### Assignment:
All lines of the records below that contain the word "context" must be listed.

### Records to process:
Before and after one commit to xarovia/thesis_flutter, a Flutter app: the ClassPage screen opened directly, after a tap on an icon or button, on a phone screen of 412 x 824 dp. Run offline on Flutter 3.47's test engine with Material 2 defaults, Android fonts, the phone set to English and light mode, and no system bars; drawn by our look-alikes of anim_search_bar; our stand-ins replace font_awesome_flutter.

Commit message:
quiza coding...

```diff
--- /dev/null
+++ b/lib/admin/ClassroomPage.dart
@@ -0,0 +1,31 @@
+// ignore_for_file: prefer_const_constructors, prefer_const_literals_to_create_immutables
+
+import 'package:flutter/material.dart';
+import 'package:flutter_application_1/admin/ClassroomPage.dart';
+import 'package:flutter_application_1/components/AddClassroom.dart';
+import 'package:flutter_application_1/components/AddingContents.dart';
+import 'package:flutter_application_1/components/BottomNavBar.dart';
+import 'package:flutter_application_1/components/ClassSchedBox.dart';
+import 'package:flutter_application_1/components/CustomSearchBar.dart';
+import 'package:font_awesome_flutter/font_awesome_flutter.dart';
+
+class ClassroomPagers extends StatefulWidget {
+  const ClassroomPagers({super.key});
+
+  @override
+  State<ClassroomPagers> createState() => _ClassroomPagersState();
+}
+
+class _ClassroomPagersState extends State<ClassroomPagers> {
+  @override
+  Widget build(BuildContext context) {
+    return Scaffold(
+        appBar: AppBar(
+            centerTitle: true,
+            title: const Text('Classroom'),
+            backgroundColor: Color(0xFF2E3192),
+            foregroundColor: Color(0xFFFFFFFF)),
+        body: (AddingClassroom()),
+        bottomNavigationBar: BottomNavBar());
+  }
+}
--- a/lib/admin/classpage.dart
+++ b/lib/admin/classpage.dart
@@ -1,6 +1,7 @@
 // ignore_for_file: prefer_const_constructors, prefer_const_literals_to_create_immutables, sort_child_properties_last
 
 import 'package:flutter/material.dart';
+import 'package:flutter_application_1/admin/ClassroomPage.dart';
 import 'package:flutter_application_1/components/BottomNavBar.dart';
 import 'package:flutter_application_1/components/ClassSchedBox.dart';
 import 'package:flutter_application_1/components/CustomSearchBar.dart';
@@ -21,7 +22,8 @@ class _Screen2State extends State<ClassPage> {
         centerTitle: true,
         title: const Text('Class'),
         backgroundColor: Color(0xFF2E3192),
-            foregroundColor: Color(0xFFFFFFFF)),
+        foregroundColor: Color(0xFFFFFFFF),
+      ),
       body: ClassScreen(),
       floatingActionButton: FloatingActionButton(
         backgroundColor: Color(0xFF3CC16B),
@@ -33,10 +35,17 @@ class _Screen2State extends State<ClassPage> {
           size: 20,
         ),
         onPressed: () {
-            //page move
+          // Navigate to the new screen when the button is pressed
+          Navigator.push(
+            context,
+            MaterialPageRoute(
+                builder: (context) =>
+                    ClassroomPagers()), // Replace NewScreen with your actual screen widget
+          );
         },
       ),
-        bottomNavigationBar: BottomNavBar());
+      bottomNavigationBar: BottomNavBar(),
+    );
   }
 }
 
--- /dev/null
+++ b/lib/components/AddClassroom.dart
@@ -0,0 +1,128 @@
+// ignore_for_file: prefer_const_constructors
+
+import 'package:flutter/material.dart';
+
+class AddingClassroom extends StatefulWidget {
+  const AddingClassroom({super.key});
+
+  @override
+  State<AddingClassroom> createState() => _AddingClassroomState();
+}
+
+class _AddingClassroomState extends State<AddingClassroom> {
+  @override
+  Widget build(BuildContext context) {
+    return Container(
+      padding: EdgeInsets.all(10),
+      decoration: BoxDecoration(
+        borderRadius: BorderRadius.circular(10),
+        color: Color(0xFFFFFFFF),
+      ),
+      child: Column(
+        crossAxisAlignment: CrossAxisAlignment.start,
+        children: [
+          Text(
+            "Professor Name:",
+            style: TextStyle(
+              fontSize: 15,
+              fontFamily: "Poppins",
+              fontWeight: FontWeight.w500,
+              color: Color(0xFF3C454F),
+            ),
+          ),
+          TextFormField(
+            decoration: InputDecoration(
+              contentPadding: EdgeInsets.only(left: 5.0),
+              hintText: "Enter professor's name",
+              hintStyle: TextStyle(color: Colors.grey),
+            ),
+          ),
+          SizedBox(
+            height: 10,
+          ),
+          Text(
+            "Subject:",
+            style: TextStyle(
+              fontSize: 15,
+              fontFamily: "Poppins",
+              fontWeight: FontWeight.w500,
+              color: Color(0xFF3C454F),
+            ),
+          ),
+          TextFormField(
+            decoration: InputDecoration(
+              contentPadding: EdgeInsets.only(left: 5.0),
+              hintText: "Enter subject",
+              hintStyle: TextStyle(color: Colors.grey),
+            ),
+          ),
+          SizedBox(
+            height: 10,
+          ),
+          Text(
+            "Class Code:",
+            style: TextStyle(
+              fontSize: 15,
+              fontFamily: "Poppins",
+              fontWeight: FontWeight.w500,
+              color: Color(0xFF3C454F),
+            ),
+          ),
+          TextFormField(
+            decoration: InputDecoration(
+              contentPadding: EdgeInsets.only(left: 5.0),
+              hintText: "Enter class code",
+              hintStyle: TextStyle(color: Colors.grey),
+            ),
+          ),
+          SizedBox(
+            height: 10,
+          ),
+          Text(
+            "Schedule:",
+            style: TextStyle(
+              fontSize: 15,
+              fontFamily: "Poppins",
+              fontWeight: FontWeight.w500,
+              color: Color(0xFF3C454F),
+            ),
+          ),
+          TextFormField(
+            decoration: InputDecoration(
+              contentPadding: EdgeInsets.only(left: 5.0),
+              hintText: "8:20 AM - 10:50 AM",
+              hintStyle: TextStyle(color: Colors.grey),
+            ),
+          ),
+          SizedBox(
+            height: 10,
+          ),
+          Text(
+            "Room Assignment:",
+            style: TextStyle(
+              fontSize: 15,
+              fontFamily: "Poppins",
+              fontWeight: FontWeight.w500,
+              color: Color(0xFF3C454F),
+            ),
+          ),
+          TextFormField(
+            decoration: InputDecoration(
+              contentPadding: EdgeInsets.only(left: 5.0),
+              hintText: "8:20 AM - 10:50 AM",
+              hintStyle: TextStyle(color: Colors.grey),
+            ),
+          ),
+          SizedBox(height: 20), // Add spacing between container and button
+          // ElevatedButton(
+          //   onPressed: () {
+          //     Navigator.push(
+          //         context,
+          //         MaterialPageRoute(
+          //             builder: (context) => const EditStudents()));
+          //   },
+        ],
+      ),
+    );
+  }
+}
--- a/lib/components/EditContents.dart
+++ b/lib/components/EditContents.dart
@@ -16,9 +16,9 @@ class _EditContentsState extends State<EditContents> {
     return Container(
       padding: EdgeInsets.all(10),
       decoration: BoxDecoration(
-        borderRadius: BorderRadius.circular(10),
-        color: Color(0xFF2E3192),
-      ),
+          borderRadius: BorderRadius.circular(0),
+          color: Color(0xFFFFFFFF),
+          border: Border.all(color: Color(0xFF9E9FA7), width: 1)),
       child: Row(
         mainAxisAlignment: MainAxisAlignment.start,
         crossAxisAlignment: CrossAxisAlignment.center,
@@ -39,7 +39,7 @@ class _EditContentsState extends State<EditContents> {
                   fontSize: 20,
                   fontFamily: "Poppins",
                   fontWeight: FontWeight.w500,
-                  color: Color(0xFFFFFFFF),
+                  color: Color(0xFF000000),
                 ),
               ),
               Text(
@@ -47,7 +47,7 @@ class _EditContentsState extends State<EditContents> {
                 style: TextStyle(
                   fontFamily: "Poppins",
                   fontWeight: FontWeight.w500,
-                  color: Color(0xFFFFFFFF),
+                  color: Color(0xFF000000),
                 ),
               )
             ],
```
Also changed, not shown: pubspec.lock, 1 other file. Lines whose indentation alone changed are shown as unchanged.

### Output for this task:
+  Widget build(BuildContext context) {
+            context,
+                builder: (context) =>
+  Widget build(BuildContext context) {
+          //         context,
+          //             builder: (context) => const EditStudents()));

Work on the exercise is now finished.